_YOUR TASK_
Taking the line with "subgraph layers [rule steps]" as the first and the line with "state[state: SessionState]" as the last, set down exactly every line in that range from the entries below, and no more.

_PROVIDED RECORDS_
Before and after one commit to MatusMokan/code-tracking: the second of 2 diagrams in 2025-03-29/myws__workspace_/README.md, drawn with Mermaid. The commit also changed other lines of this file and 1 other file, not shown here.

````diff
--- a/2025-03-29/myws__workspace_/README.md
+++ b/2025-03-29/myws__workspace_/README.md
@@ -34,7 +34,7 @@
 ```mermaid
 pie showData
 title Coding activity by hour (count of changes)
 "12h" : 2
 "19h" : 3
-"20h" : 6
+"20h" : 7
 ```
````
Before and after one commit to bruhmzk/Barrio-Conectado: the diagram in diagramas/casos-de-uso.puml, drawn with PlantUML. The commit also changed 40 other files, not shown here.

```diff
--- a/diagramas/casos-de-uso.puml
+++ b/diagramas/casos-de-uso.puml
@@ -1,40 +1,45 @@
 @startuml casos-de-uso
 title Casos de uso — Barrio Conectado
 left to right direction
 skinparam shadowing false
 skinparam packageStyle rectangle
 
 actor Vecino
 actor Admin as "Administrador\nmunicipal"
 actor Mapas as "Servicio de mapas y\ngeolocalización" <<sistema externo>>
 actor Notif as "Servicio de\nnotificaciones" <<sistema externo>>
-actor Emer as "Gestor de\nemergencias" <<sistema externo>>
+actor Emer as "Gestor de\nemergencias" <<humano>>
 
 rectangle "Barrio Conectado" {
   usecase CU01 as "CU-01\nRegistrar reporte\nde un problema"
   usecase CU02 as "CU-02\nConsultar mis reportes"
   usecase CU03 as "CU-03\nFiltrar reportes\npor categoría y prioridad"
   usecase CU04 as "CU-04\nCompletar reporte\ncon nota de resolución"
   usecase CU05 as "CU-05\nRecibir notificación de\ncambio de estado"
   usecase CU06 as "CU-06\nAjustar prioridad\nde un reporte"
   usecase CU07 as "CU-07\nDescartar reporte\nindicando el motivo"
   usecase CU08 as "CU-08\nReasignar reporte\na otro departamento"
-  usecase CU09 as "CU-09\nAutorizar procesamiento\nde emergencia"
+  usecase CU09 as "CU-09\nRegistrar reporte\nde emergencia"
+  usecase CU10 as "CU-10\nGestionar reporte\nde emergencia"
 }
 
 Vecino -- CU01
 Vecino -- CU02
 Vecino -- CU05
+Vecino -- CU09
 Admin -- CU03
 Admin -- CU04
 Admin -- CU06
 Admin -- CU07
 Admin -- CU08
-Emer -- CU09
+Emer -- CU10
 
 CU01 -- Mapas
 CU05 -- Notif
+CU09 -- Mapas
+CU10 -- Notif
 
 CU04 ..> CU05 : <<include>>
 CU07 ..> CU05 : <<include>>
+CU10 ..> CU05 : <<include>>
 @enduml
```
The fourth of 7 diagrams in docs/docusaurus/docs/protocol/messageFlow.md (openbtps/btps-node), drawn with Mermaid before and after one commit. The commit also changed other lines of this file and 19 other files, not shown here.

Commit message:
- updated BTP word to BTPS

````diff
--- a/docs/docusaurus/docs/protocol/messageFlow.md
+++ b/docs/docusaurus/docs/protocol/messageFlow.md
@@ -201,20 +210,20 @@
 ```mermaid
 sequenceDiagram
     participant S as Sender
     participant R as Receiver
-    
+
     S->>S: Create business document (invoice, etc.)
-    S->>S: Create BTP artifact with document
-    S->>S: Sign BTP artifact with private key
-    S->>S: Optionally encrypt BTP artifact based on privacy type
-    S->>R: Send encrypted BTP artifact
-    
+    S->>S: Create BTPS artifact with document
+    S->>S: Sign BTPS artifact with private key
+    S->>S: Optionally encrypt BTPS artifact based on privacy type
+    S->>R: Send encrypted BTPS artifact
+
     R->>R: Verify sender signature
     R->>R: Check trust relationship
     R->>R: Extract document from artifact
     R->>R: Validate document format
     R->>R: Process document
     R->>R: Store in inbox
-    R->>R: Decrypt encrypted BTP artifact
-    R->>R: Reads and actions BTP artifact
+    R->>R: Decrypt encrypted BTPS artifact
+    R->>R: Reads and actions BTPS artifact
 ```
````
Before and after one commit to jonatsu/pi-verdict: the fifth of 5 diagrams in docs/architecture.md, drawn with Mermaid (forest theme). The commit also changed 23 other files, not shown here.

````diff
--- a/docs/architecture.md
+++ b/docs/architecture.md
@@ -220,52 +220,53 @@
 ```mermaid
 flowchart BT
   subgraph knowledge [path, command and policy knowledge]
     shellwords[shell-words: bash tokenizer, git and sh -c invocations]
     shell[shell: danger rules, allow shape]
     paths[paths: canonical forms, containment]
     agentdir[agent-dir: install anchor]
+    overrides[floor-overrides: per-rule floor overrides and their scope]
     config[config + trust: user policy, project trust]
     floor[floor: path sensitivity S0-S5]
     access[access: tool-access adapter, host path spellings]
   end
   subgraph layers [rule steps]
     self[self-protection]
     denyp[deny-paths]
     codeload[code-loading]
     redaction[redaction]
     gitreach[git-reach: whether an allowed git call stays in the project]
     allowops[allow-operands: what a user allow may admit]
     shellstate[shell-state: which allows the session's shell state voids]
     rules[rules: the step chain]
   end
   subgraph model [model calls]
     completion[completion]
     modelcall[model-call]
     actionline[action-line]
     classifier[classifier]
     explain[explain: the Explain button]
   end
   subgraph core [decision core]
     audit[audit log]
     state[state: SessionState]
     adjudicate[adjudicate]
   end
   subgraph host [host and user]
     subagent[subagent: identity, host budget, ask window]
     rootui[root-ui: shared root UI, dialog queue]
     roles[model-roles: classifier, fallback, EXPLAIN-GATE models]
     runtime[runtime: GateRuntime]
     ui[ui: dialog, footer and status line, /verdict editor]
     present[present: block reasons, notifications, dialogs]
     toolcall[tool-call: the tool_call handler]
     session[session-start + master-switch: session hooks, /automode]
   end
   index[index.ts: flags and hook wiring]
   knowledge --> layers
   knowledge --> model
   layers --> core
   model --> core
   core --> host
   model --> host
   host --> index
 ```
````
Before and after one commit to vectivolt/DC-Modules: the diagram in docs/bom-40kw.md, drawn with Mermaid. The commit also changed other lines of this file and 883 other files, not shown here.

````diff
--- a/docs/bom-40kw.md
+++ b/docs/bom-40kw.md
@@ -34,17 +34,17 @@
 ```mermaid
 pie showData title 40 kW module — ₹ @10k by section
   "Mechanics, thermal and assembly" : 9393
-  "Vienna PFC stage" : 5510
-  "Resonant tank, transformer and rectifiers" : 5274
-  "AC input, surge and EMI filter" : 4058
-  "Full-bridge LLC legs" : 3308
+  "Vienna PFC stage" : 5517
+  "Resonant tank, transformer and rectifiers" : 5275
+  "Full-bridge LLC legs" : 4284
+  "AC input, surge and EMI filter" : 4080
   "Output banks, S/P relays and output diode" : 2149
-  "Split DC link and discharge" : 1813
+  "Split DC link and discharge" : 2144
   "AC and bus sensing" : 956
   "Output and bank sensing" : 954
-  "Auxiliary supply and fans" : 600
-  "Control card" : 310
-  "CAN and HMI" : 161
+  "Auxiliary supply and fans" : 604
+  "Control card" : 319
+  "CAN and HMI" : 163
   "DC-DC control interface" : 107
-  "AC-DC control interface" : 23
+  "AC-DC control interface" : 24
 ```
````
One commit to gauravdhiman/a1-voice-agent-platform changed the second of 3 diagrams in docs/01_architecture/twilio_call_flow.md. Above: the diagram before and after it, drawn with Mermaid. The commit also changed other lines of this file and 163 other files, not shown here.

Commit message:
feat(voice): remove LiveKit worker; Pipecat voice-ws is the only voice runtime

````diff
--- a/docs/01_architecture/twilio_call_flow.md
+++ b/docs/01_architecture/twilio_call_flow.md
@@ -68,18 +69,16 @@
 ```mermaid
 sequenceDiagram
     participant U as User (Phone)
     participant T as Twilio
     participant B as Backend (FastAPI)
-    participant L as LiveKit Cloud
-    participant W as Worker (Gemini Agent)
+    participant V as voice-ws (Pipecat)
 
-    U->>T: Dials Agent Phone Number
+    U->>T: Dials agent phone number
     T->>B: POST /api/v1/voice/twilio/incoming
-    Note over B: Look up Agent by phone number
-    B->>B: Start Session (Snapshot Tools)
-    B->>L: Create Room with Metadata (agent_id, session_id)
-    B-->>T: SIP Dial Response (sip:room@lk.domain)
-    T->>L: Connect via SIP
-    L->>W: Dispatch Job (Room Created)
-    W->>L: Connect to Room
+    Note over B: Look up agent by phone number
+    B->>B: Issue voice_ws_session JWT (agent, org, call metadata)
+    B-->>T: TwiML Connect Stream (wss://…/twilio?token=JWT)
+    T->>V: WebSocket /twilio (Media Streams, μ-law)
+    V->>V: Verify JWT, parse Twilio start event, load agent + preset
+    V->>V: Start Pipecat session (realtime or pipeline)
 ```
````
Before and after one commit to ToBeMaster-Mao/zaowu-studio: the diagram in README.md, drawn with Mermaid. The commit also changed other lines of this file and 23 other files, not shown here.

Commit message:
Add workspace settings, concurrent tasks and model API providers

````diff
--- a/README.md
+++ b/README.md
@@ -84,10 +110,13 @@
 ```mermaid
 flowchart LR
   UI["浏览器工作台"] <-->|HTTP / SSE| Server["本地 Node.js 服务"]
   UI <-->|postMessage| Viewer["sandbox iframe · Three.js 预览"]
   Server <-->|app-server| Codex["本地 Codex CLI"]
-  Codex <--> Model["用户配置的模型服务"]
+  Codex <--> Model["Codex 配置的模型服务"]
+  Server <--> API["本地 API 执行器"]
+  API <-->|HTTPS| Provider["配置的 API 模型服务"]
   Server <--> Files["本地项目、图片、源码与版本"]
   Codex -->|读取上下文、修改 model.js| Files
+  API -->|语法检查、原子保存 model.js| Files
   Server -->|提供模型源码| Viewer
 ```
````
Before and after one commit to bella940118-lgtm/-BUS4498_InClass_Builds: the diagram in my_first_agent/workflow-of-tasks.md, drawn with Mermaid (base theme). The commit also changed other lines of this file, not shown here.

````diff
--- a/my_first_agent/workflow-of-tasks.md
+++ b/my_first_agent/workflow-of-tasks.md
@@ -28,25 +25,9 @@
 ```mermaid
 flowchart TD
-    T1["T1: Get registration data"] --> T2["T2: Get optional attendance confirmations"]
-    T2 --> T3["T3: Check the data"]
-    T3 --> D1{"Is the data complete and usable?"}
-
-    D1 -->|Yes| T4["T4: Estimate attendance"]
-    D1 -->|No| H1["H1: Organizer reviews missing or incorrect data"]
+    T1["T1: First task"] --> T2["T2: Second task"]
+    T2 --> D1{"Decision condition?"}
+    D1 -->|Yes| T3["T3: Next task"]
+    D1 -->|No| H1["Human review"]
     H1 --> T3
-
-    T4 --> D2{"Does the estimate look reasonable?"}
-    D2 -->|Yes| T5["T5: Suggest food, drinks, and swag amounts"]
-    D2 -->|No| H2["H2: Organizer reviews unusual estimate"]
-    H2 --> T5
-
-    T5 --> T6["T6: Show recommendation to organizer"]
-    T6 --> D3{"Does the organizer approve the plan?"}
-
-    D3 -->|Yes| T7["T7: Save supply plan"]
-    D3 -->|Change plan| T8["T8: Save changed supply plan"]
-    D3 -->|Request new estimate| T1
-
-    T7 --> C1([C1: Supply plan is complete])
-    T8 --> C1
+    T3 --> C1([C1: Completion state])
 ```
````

_ANSWER SPACE_
   subgraph layers [rule steps]
     self[self-protection]
     denyp[deny-paths]
     codeload[code-loading]
     redaction[redaction]
     gitreach[git-reach: whether an allowed git call stays in the project]
     allowops[allow-operands: what a user allow may admit]
     shellstate[shell-state: which allows the session's shell state voids]
     rules[rules: the step chain]
   end
   subgraph model [model calls]
     completion[completion]
     modelcall[model-call]
     actionline[action-line]
     classifier[classifier]
     explain[explain: the Explain button]
   end
   subgraph core [decision core]
     audit[audit log]
     state[state: SessionState]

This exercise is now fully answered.